The New York Times' recent article on baby talk and babbling confirms what generations of parents (and children's librarians) have know for years: those "ba ba" and "da da" utterances that babies make are more than simply adorable; they are the precursors to language development. 

According to one expert, infants begin by making squealing sounds without any identifiable syllables.  By the age of six months, babies (typically) start forming vowel sounds ("aaa"  "ooo") and with practice, consonant sounds ("mmm") by the end of their first year. 

An interesting takeaway from the NYTimes piece was this advice derived from the results of a recent study on language accquisition of babies:

"....if a baby looks at an apple and says, “Ba ba!” it’s better to respond by naming the apple than by guessing, for example, “Do you want your bottle?”  Offering new vocabulary words, even to children too young to form those words, helps strengthen their understanding of language and ability to name new objects. 

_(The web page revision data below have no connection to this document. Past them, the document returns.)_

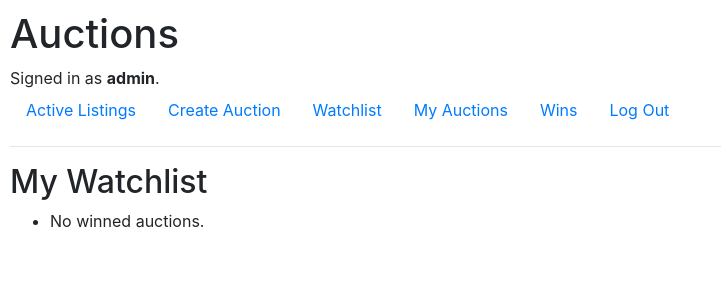
After one commit to vbonelli-usb/web50, a Django app: page /wins in a window 1280 px wide. The commit adds this page. Shown: the top 300 px of the page, without its empty margins (0-721 px from the left). Run offline with Django 3.2, Linux system fonts and the light colour scheme; a user stored in the database is signed in; data that the repository does not hold is empty; some libraries are stand-ins or nearby versions.

```diff
--- a/commerce/auctions/models.py
+++ b/commerce/auctions/models.py
@@ -1,8 +1,9 @@
 from django.contrib.auth.models import AbstractUser
 from django.db import models
+from django.db.models import fields
 from django.forms import ModelForm, DateTimeInput, HiddenInput
 from django.core.validators import MinValueValidator
-from .modelsview import is_auction_active, check_bid
+from .modelsview import check_bid
 import datetime as dt
 
 
@@ -12,6 +13,14 @@ class User(AbstractUser):
 
     def add_auction_to_watchlist(self, auction):
         self.watchlist.add(auction)
+
+    def remove_auction_from_watchlist(self, auction):
+        self.watchlist.remove(auction)
+
+
+class AuctionCategory(models.Model):
+    name = models.CharField(max_length=20, blank=False,
+                            null=False, default="no category", unique=True)
 
 
 class AuctionListing(models.Model):
@@ -27,10 +36,11 @@ class AuctionListing(models.Model):
     is_active = models.BooleanField(
         default=True, null=False, blank=False, editable=False)
     winner = models.ForeignKey(
-        User, on_delete=models.SET_NULL, null=True, blank=True, editable=False)
+        User, on_delete=models.SET_NULL, null=True, blank=True, editable=False, related_name='wins')
+    category = models.ManyToManyField(AuctionCategory, )
 
     def get_highest_bid(self):
-        bids = Bid.objects.filter(auction=self)
+        bids = self.bid.all()
 
         if bids:
             return float(bids.order_by('-offer')[0].offer)
@@ -64,9 +74,10 @@ class Bid(models.Model):
 class Comment(models.Model):
     content = models.TextField(max_length=400)
     date = models.DateTimeField(auto_now_add=True, auto_now=False)
-    author = models.ManyToManyField(User, blank=False, related_name="comment")
-    auction = models.ManyToManyField(
-        AuctionListing, blank=False, related_name="comment")
+    author = models.ForeignKey(
+        User, on_delete=models.CASCADE, blank=False, null=False, default="", related_name="comments", editable=False)
+    auction = models.ForeignKey(
+        AuctionListing, on_delete=models.CASCADE, blank=False, null=False, default="", related_name="comments", editable=False)
 
 
 class CreateAuctionForm(ModelForm):
@@ -81,6 +92,8 @@ class BidForm(ModelForm):
         model = Bid
         fields = ['offer', ]
 
-# class CloseAuctionForm(ModelForm):
-#     class Meta:
-#         model =
+
+class CommentForm(ModelForm):
+    class Meta:
+        model = Comment
+        fields = ['content', ]
--- a/commerce/auctions/templates/auctions/layout.html
+++ b/commerce/auctions/templates/auctions/layout.html
@@ -28,6 +28,15 @@
         </li>
         {% if user.is_authenticated %}
         <li class="nav-item">
+            <a class="nav-link" href="{% url 'watchlist' %}">Watchlist</a>
+        </li>
+        <li class="nav-item">
+            <a class="nav-link" href="{% url 'myauctions' %}">My Auctions</a>
+        </li>
+        <li class="nav-item">
+            <a class="nav-link" href="{% url 'wins' %}">Wins</a>
+        </li>
+        <li class="nav-item">
             <a class="nav-link" href="{% url 'logout' %}">Log Out</a>
         </li>
         {% else %}
--- /dev/null
+++ b/commerce/auctions/templates/auctions/noauction.html
@@ -0,0 +1,6 @@
+{% extends "auctions/layout.html" %}
+
+{% block body %}
+<h2>Error 404</h2>
+<p>No auction was found, but you can check others <a href="{% url 'index' %}">Here</a></p>
+{% endblock %}
--- /dev/null
+++ b/commerce/auctions/templates/auctions/wins.html
@@ -0,0 +1,17 @@
+{% extends "auctions/layout.html" %}
+
+{% block body %}
+<h2>My Watchlist</h2>
+
+<ul>
+    {% for auction in auctions %}
+    <li>
+        <a href="{% url 'single' auction.id %}">{{ auction.Title }}</a>
+    </li>
+    {% empty %}
+    <li>
+        No winned auctions.
+    </li>
+    {% endfor %}
+</ul>
+{% endblock %}
--- a/commerce/auctions/urls.py
+++ b/commerce/auctions/urls.py
@@ -10,4 +10,9 @@ urlpatterns = [
     path("create", views.create, name="create"),
     path("<int:id>", views.single, name="single"),
     path("close", views.close_auction, name="close"),
+    path("watch", views.watch_auction, name="watch"),
+    path("watchlist", views.watchlist, name='watchlist'),
+    path("wins", views.wins, name='wins'),
+    path("myauctions", views.my_auctions, name="myauctions"),
+    path("comment", views.comment, name="comment")
 ]
--- a/commerce/auctions/views.py
+++ b/commerce/auctions/views.py
@@ -1,18 +1,37 @@
 from django.utils.translation import gettext as _
 from django.contrib.auth import authenticate, login, logout, get_user
 from django.contrib.auth.decorators import login_required
-from django.core.exceptions import ValidationError
+from django.core.exceptions import ObjectDoesNotExist, ValidationError
 from django.db import IntegrityError
 from django.http import HttpResponse, HttpResponseRedirect
 from django.shortcuts import render
 from django.urls import reverse
 
-from .models import User, AuctionListing, Bid, Comment, CreateAuctionForm, BidForm
+from .models import User, AuctionListing, Bid, Comment, CreateAuctionForm, BidForm, CommentForm
 
 
 def index(request):
     return render(request, "auctions/index.html", {
         'auctions': AuctionListing.objects.filter(is_active=True)
+    })
+
+
+@login_required(login_url='login')
+def my_auctions(request):
+    user = get_user(request)
+    auctions = user.auctions.all()
+    return render(request, "auctions/myauctions.html", {
+        'auctions': auctions,
+    })
+    pass
+
+
+@login_required(login_url='login')
+def wins(request):
+    user = get_user(request)
+    auctions = user.wins.all()
+    return render(request, "auctions/wins.html", {
+        'auctions': auctions,
     })
 
 
@@ -26,18 +45,61 @@ def close_auction(request):
             auction.winner = Bid.objects.order_by('-offer')[0].buyer
             auction.save()
             return HttpResponseRedirect(reverse('index'))
-        else:
-            return render(request, "auction/forbid.html", status=404)
+
+    return render(request, "auction/forbid.html", status=404)
+
+
+@login_required(login_url='login')
+def watch_auction(request):
+    if request.method == 'POST':
+        auction_id = request.POST['id']
+        auction = AuctionListing.objects.get(id=auction_id)
+        user = get_user(request)
+        if auction.auctioneer != user:
+            try:
+                user.watchlist.get(id=auction_id)
+                user.watchlist.remove(auction)
+            except ObjectDoesNotExist:
+                user.watchlist.add(auction)
+            finally:
+                user.save()
+                return HttpResponseRedirect(reverse('single', kwargs={'id': auction_id}))
+    return HttpResponseRedirect(reverse('index'))
+
+
+@login_required(login_url='login')
+def watchlist(request):
+    user = get_user(request)
+    return render(request, "auctions/watchlist.html", {
+        'auctions': user.watchlist.all()
+    })
+
+
+@login_required(login_url='login')
+def comment(request):
+    if request.method == 'POST':
+        user = get_user(request)
+        auction = AuctionListing.objects.get(pk=request.POST['id'])
+        if auction.is_active:
+            comment = Comment(
+                None, content=request.POST['content'], author=user, auction=auction)
+            comment.save()
+            return HttpResponseRedirect(reverse('single', kwargs={
+                'id': request.POST['id'],
+            }))
         pass
+    # else:
+    return HttpResponseRedirect(reverse('index'))
 
 
 @login_required(login_url='login')
 def single(request, id):
-    auction = AuctionListing.objects.get(id=id)
-    if auction.is_active == True:
+    try:
+        auction = AuctionListing.objects.get(id=id)
         user = get_user(request)
         bid = Bid(None, auction=auction, buyer=user)
         bid_form = BidForm(request.POST or None, instance=bid)
+        in_watchlist = False
 
         if (request.method == 'POST'):
             bid.offer = float(request.POST['offer'])
@@ -51,18 +113,29 @@ def single(request, id):
                 )
                 bid_form.add_error('offer', form_errors or None)
 
-        if get_user(request) == auction.auctioneer:
+        if user == auction.auctioneer:
             can_close = True
         else:
             can_close = False
+            try:
+                if user.watchlist.get(id=id):
+                    in_watchlist = True
+            except ObjectDoesNotExist:
+                pass
+
+        comment = auction.comments.all()[0]
+        print(comment.date)
 
         return render(request, "auctions/single.html", {
             'auction': auction,
             'form': bid_form,
             'can_close': can_close,
+            'in_watchlist': in_watchlist,
+            'comments': auction.comments.all(),
+            'comment_form': CommentForm(None),
         })
-    else:
-        return render(request, "auctions/closedauction.html")
+    except ObjectDoesNotExist:
+        return render(request, "auctions/noauction.html", status=404)
 
 
 @login_required(login_url='login')
```
Also changed, not shown: commerce/auctions/templates/auctions/myauctions.html (added, +17 -0 lines), commerce/auctions/templates/auctions/single.html (+37 -3 lines), commerce/README.md, commerce/auctions/migrations/0018_auto_20210516_2221.py (added), commerce/auctions/migrations/0019_auto_20210516_2251.py (added), commerce/auctions/migrations/0020_auto_20210516_2256.py (added), commerce/auctions/migrations/0021_auto_20210517_0011.py (added), commerce/db.sqlite3.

Perhaps the most important result of all these new studies on language development was the discovery that "Babies have to hear real language from real people to learn these skills."  There is something irreplacable about the face-to-face contact between a parent and a child that television, even educational programs, cannot duplicate. 

One of the best ways to facilitate this brain-building interaction is by sharing a book with your baby.  As Horn Book editor Martha Parravano so elequently states in A Family of Readers, "Despite all of our society's technological advances, it still just takes one child, one book, and one reader to create this unique space, to work this everyday magic."

Interested in learning more about early brain development?  Charlie Rose has a wonderful series of videos on the brain.  The Developing Brain video may be of particular interest to parents. 

incredibly adorable baby photo courtesy of Flickr user koka_sexton